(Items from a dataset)
______
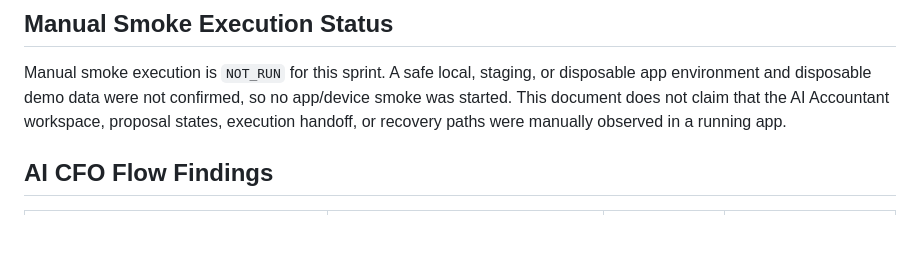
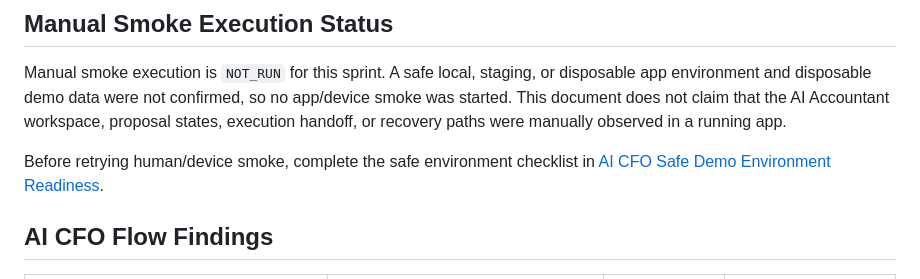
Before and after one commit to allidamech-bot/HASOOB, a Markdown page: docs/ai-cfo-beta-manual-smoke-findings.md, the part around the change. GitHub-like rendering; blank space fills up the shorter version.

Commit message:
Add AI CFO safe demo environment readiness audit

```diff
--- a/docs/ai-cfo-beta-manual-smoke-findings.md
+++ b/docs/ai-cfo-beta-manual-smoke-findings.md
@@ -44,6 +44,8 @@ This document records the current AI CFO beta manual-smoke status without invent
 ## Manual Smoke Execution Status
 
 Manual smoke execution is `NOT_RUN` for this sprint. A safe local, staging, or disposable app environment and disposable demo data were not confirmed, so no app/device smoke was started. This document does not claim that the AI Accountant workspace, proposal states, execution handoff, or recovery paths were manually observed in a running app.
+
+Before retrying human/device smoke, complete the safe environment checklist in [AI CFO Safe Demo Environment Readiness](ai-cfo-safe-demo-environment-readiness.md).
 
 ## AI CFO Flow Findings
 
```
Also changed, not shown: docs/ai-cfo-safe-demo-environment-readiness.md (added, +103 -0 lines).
______
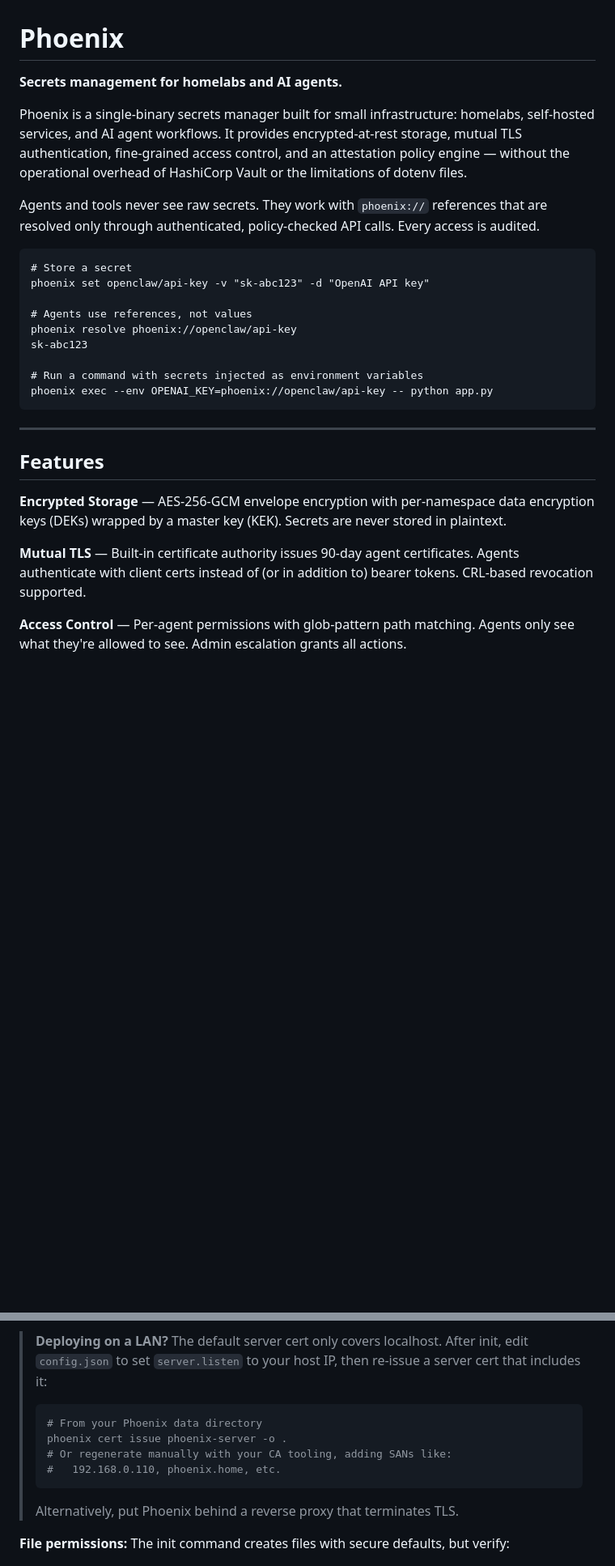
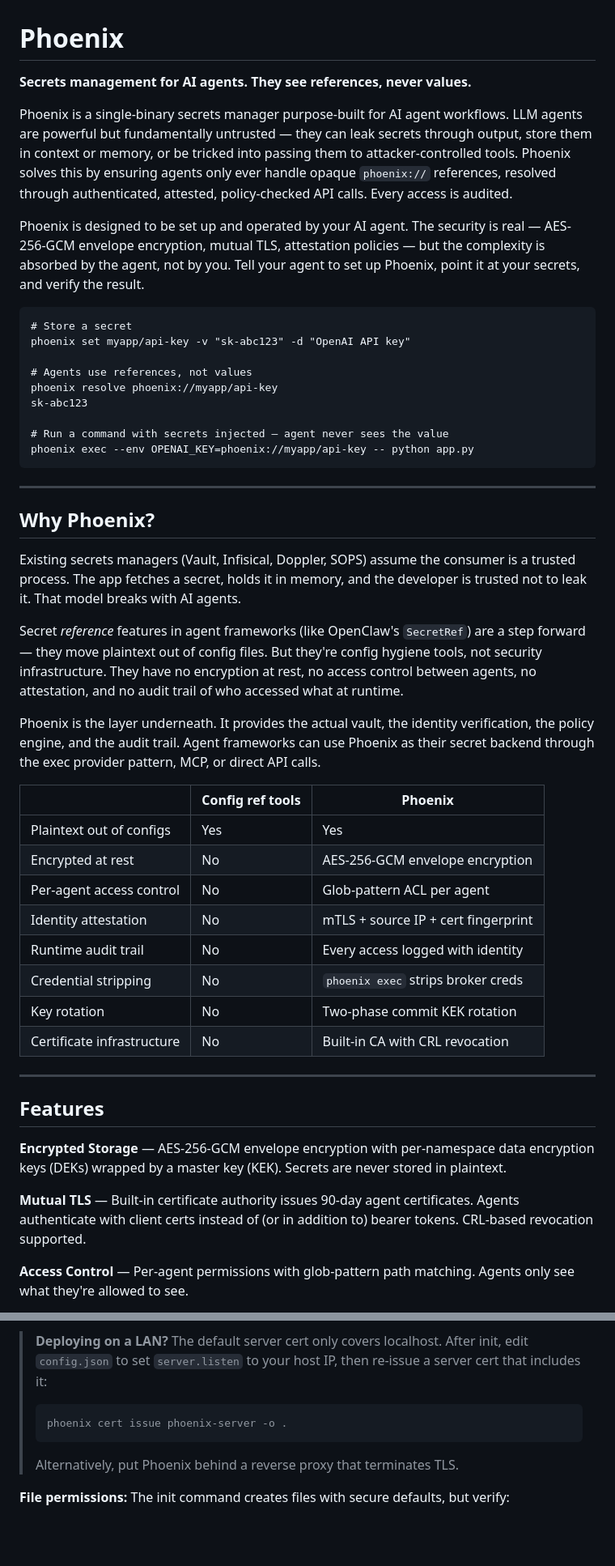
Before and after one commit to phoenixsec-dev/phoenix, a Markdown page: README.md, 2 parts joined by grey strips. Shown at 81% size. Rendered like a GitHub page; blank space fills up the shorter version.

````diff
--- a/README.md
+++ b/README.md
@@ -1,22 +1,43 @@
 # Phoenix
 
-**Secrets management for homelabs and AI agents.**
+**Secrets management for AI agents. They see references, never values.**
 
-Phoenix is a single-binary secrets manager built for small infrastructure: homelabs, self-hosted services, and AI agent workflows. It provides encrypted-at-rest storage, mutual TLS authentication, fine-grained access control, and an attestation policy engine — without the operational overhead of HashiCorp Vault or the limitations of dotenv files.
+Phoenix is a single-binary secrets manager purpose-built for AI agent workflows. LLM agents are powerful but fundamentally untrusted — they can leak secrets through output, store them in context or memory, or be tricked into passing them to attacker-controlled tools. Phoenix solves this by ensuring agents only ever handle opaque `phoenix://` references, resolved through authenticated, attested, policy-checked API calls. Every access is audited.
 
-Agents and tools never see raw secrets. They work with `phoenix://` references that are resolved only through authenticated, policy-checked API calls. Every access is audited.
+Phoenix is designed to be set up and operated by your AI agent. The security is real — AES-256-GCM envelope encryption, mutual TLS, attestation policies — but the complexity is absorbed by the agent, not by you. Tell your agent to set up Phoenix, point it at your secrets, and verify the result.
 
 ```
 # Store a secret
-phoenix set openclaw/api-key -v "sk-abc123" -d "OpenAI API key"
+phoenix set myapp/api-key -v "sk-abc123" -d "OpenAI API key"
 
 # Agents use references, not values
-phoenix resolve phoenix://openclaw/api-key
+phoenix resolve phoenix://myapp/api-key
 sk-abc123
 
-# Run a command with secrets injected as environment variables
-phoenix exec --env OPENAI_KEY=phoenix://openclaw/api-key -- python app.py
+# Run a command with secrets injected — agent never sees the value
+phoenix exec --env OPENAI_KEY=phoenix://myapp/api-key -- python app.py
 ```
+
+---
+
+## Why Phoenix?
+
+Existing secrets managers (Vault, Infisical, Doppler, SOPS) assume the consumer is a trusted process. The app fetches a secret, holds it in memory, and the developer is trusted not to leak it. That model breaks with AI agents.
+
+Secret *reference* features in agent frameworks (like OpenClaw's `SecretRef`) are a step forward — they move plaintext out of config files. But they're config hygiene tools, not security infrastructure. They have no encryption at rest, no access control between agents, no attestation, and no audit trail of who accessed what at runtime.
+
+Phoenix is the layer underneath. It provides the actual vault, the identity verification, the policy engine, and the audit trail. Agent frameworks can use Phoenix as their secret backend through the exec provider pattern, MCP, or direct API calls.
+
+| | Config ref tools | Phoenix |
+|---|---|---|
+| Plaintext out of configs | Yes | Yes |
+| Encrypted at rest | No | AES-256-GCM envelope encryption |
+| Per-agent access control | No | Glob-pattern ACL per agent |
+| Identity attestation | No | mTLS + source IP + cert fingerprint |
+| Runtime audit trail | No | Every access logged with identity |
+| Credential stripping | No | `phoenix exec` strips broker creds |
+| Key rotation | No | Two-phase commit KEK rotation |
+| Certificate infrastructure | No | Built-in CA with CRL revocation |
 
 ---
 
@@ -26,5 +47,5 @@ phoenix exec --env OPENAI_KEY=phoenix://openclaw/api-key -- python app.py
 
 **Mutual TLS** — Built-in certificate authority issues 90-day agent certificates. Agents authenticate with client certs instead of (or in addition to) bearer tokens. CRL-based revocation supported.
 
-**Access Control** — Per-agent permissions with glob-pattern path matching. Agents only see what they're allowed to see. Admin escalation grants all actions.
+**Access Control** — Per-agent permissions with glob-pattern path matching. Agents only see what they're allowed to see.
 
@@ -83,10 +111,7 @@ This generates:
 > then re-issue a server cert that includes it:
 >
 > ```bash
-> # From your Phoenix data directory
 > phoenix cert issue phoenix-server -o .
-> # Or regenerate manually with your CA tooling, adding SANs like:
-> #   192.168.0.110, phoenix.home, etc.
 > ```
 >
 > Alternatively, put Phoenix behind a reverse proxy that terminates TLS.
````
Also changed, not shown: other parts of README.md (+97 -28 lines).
______
**Task details**
The answer must consist of every line from the records above that holds "Also".

**Expected answer**
Also changed, not shown: docs/ai-cfo-safe-demo-environment-readiness.md (added, +103 -0 lines).
Also changed, not shown: other parts of README.md (+97 -28 lines).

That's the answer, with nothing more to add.